In addition to assisting with patients’ clinical needs, the nurse navigator also helps with many non-clinical needs. For example, patients often are unable to drive during treatments, so the nurse navigator will arrange for transportation to and from their radiation sessions. Other non-clinical areas the nurse navigator assists with include finding a support group and providing patients with individual support as needed.

“The goal of the Breast Health Navigation Program at the Shore Memorial Cancer Center is to ensure a short transition from diagnosis to treatment for the patient. We want to make everything as seamless as possible,” says Taggart.

The Breast Health Navigation Program also serves as a resource for cancer prevention and early detection. General breast health information about topics such as mammography, breast self-exams and the risk of cancer based on family history is available to any woman. Information is not limited to patients participating in the program.

“At the Cancer Center we are advocates for women’s health. We are available to answer any questions or concerns within the full scope of breast health topics.
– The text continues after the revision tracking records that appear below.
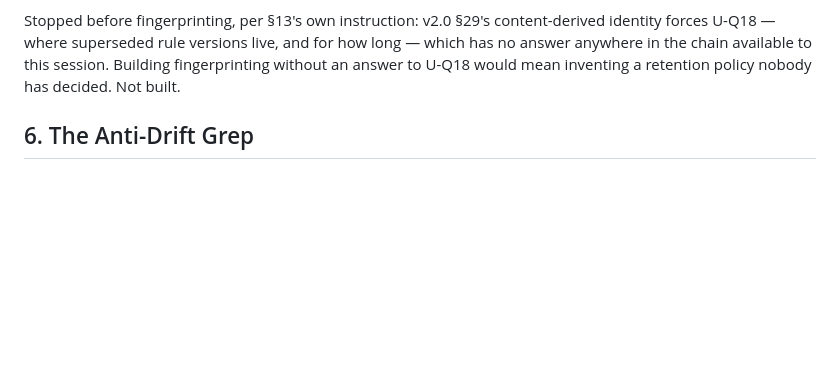
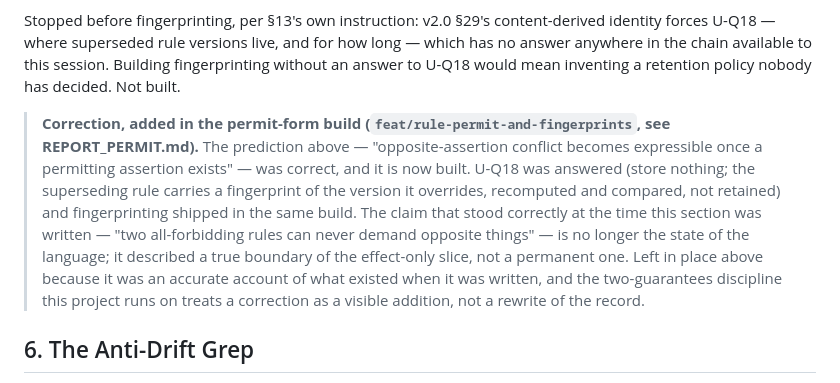
Before and after one commit to rmichaelthomas/planes, a Markdown page: REPORT_RULES.md, the part around the change. Rendered like a GitHub page; blank space fills up the shorter version.

```diff
--- a/REPORT_RULES.md
+++ b/REPORT_RULES.md
@@ -79,6 +79,8 @@ Per §13, having confirmed §8 held, work continued without stopping into `narro
 
 Stopped before fingerprinting, per §13's own instruction: v2.0 §29's content-derived identity forces U-Q18 — where superseded rule versions live, and for how long — which has no answer anywhere in the chain available to this session. Building fingerprinting without an answer to U-Q18 would mean inventing a retention policy nobody has decided. Not built.
 
+> **Correction, added in the permit-form build (`feat/rule-permit-and-fingerprints`, see REPORT_PERMIT.md).** The prediction above — "opposite-assertion conflict becomes expressible once a permitting assertion exists" — was correct, and it is now built. U-Q18 was answered (store nothing; the superseding rule carries a fingerprint of the version it overrides, recomputed and compared, not retained) and fingerprinting shipped in the same build. The claim that stood correctly at the time this section was written — "two all-forbidding rules can never demand opposite things" — is no longer the state of the language; it described a true boundary of the effect-only slice, not a permanent one. Left in place above because it was an accurate account of what existed when it was written, and the two-guarantees discipline this project runs on treats a correction as a visible addition, not a rewrite of the record.
+
 ## 6. The Anti-Drift Grep
 
 It fired once, mid-build, correctly, on `lexer.py`, for `govern` — not from `interp.py`, `parser.py`, or genuine governance vocabulary, but from a doc-comment on the `Rule` dataclass copied near-verbatim from this build prompt's own §2 code sample: `# what it governs; "anything" is the wildcard`. This is worth recording precisely because it is the mechanism working as designed, catching real drift rather than failing to fire: the word was in the file, the grep does a lowercase substring check, and it does not know or care that the word came from the specification rather than from scope creep. The fix was to reword the comment (`# what the rule applies to`), not to touch the test. `test_no_governance_vocabulary_in_source` was never edited and passes unmodified — the same three files it has always scanned (`lexer.py`, `parser.py`, `interp.py`), the same five banned words. `test_ordinary_program_needs_no_governance` also passes unmodified.
```
Also changed, not shown: REPORT_PERMIT.md (added, +113 -0 lines).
We seek to provide prevention and early detection information to all women in order to decrease the occurrence of breast cancer, or to identify it earlier when it is easier to treat and easier to be cured,” says Taggart.

For more information about the Breast Health Navigation Program or any other cancer care services, contact the Shore Memorial Cancer Center at (609) 653-3585, or visit www.shoremedicalcenter.org/centers/cancer.